the setting for her 1990 piece Lion In The Streets - and the forests of northern Ontario.
She is inspired by her city and her country - the richness of its polyglot
harshness of its landscape, the traces of its hidden past.
"I didn't set out to mythologize my street and make it cool - it's just
that it is mythic for me,"
says the two-time Governor General's Award-winner. "We have that sense about New
Orleans, about Times Square, about Jerusalem. Why not Toronto?
"And since I turned 40, I've started to think about where I am and how
much this natural
environment means to me. I feel kinetically attached to the changing of the seasons, to a
winter day like today. I never consciously thought, 'I'm writing a play about Canada.' But I
selected stories that have to do with this country.
"My neighbour told me about how the Italian immigrants would bury their
guns in the garden -
that's like how we bury our culture. And what does my culture - Irish six generations ago -
mean to me? All of this started coming together for me. Who I am, who we are."
Sled is gothic in its audacity, apt to follow up a murder with a song,
the threat of violence with
the hope of redemption. It's these juxtapositions - a form of stylization that seems more
natural than the "realistic" conventions of stage naturalism - that give Thompson's plays their
"One character says, 'People think because they are in the woods, in their
own country, and
there is a warm fire back at the lodge, they are safe. They're not safe.' When you're in
Algonquin Park, you think that because there are signed trails and a ranger not too far away,
you must be safe. Until you see a bear. People freeze to death every year. In Fredericton,
someone is killed by a falling icicle every year.

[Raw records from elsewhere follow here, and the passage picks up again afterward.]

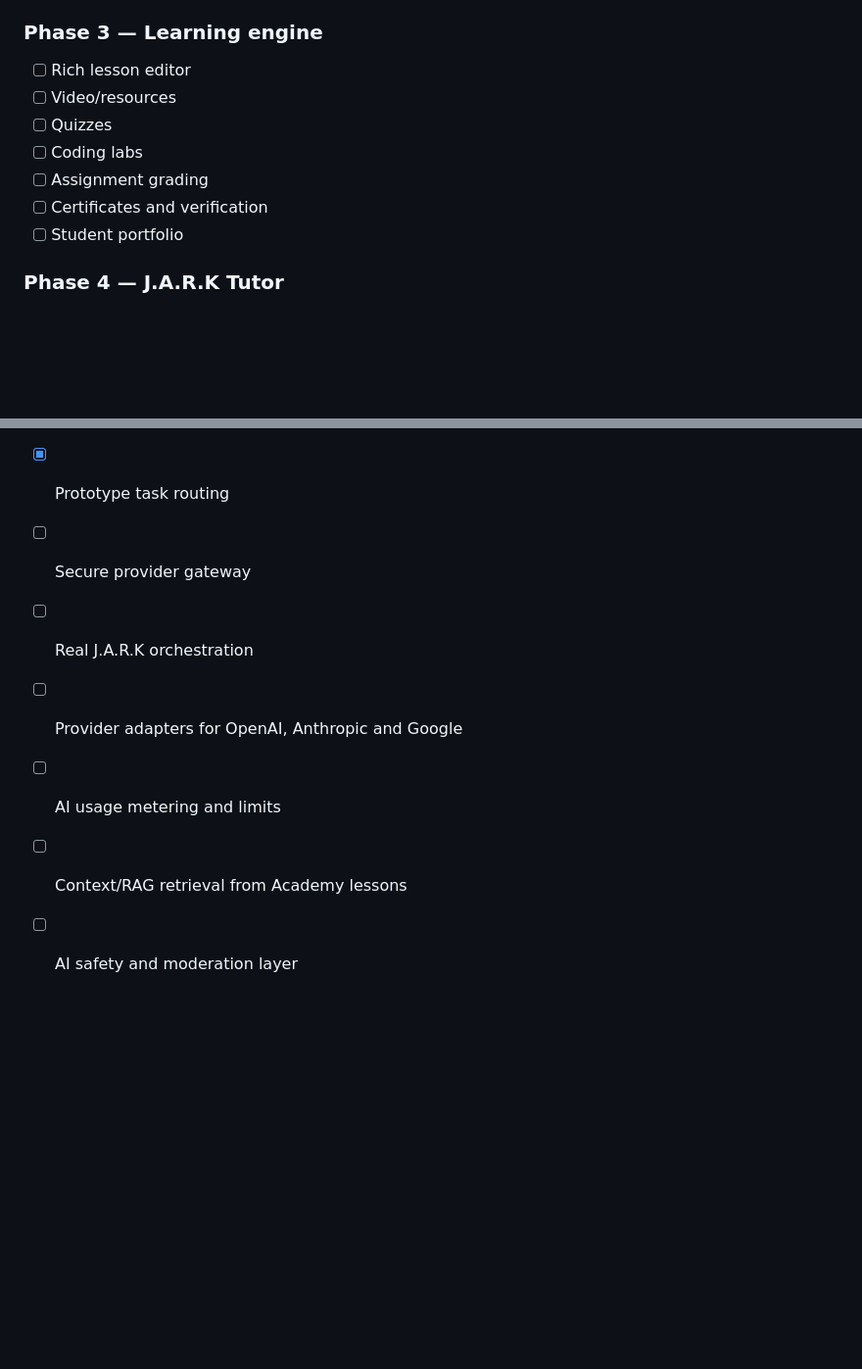
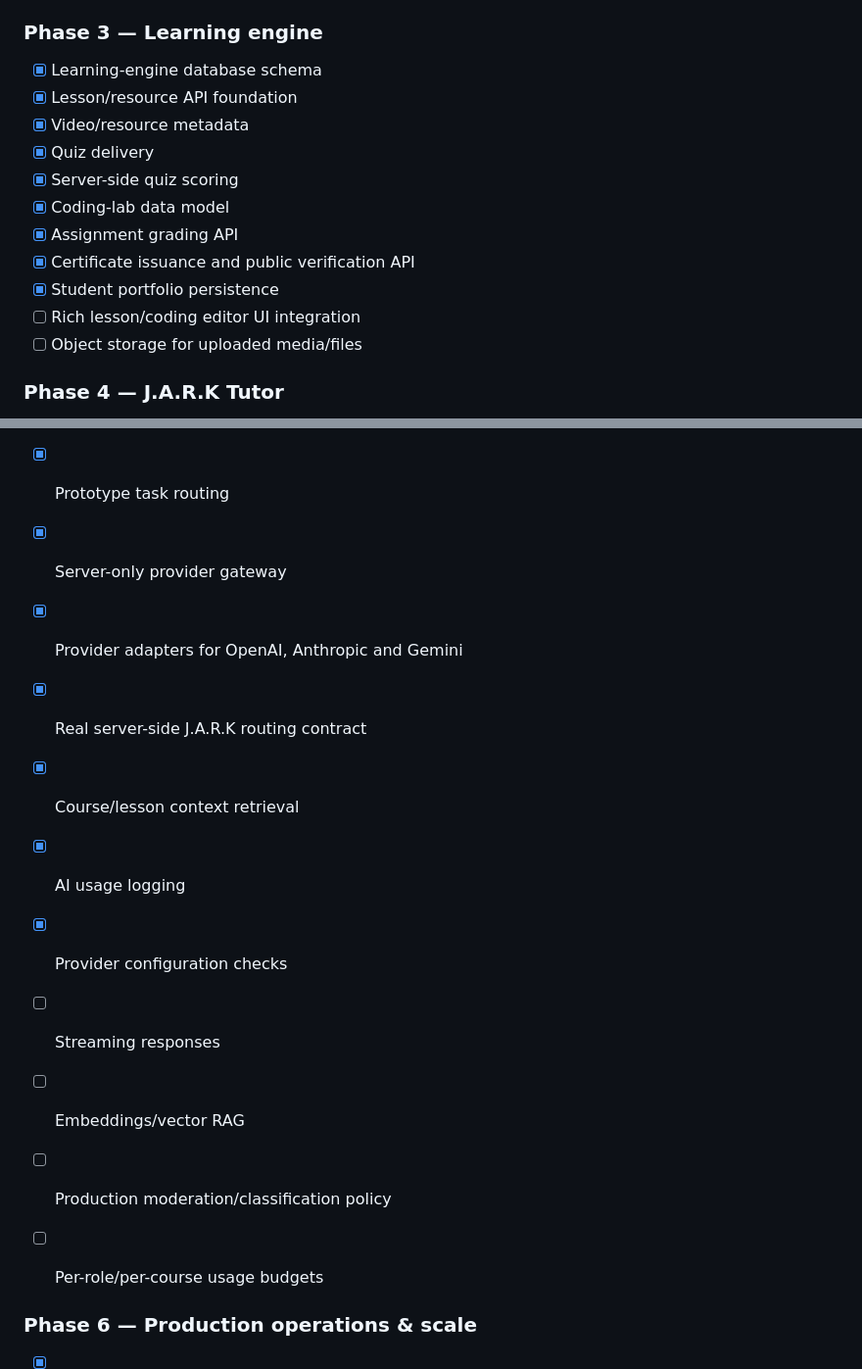
Before and after one commit to jark-zenith/Itech-Academy-, a Markdown page: README.md, 2 parts joined by grey strips. Shown at 98% size. Rendered like a GitHub page; blank space fills up the shorter version.

Commit message:
Complete Phase 3 and document Phase 5/6 production progress

```diff
--- a/README.md
+++ b/README.md
@@ -152,13 +152,17 @@ No passwords are stored by the prototype.
 The backend is intentionally not marked as fully live until a real Supabase project is connected. Never put `SUPABASE_SERVICE_ROLE_KEY` in browser code or commit a real `.env` file.
 
 ### Phase 3 — Learning engine
-- [ ] Rich lesson editor
-- [ ] Video/resources
-- [ ] Quizzes
-- [ ] Coding labs
-- [ ] Assignment grading
-- [ ] Certificates and verification
-- [ ] Student portfolio
+- [x] Learning-engine database schema
+- [x] Lesson/resource API foundation
+- [x] Video/resource metadata
+- [x] Quiz delivery
+- [x] Server-side quiz scoring
+- [x] Coding-lab data model
+- [x] Assignment grading API
+- [x] Certificate issuance and public verification API
+- [x] Student portfolio persistence
+- [ ] Rich lesson/coding editor UI integration
+- [ ] Object storage for uploaded media/files
 
 ### Phase 4 — J.A.R.K Tutor
 - [ ] Secure model endpoint
@@ -208,9 +212,17 @@ The current UI is a safe prototype: it does **not** make live provider calls and
 - [x] Admin AI Agents control center
 - [x] Course-aware agent access metadata
 - [x] Prototype task routing
-- [ ] Secure provider gateway
-- [ ] Real J.A.R.K orchestration
-- [ ] Provider adapters for OpenAI, Anthropic and Google
-- [ ] AI usage metering and limits
-- [ ] Context/RAG retrieval from Academy lessons
-- [ ] AI safety and moderation layer
+- [x] Server-only provider gateway
+- [x] Provider adapters for OpenAI, Anthropic and Gemini
+- [x] Real server-side J.A.R.K routing contract
+- [x] Course/lesson context retrieval
+- [x] AI usage logging
+- [x] Provider configuration checks
+- [ ] Streaming responses
+- [ ] Embeddings/vector RAG
+- [ ] Production moderation/classification policy
+- [ ] Per-role/per-course usage budgets
+
+
+### Phase 6 — Production operations & scale
+
```
Also changed, not shown: other parts of README.md (+15 -0 lines).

"Sled is really a contemporary Jacobean tragedy. There's a sense of tragic
destiny at work.
But that's what happens in life. One character points out that Clinton used to be a cow path.
It will be a cow path again. In 100 years, every one of us living on that street will be dead."
Thompson, who trained as an actor at the National Theatre School, has directed
work - she did so with Lion In The Streets. But Sled is led by Duncan McIntosh, artistic
director of Edmonton's Citadel Theatre.
"I like directing actors, and I love being in tech, but it's too much to
do two things at once,"
she explains. "I have to get this text right. Someone told me, 'I loved Lion In The Streets, but
I can't remember anything visual about it.' That's no slight to the designer. I just didn't have
time to care about that. But Duncan and designer John Jenkins are writing another play
"And the actors fill every moment, give the play levels I hadn't dreamed
of. That inspires me
to write better. And then the ideas just happen.
"The engine that makes my plays run is partly the force of the unconscious,
the id - my own,
and also a collective unconscious. It feels really hit-or-miss and lucky. I may walk in one day
and it won't happen. It always feels like the skin of my teeth."
© 1997 NOW Communications Inc.